* _ENTRIES SUPPLIED_

>>>>>

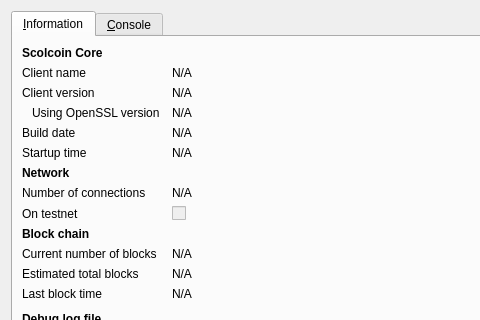
The window that src/qt/forms/rpcconsole.ui (scolcoin/scolcoin_old) describes before a commit, drawn with Qt 5; both pictures show x 0 to 480 and y 0 to 320 of the 740 by 450 pixel window.
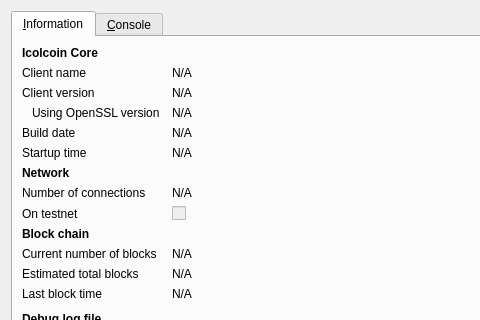
The same window after the commit. Icons and pictures are not drawn.

What changed in the file:
```diff
--- a/src/qt/forms/rpcconsole.ui
+++ b/src/qt/forms/rpcconsole.ui
@@ -36,7 +36,7 @@
           </font>
          </property>
          <property name="text">
-          <string>Scolcoin Core</string>
+          <string>Icolcoin Core</string>
          </property>
         </widget>
        </item>
```
Left out of the diff: 6 changed lines with no effect on the pictures.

<<<<<

Could you output the full set of entries exactly, skipping every picture?

* _ANSWER SECTION_
The window that src/qt/forms/rpcconsole.ui (scolcoin/scolcoin_old) describes before a commit, drawn with Qt 5; both pictures show x 0 to 480 and y 0 to 320 of the 740 by 450 pixel window.
The same window after the commit. Icons and pictures are not drawn.

What changed in the file:
```diff
--- a/src/qt/forms/rpcconsole.ui
+++ b/src/qt/forms/rpcconsole.ui
@@ -36,7 +36,7 @@
           </font>
          </property>
          <property name="text">
-          <string>Scolcoin Core</string>
+          <string>Icolcoin Core</string>
          </property>
         </widget>
        </item>
```
Left out of the diff: 6 changed lines with no effect on the pictures.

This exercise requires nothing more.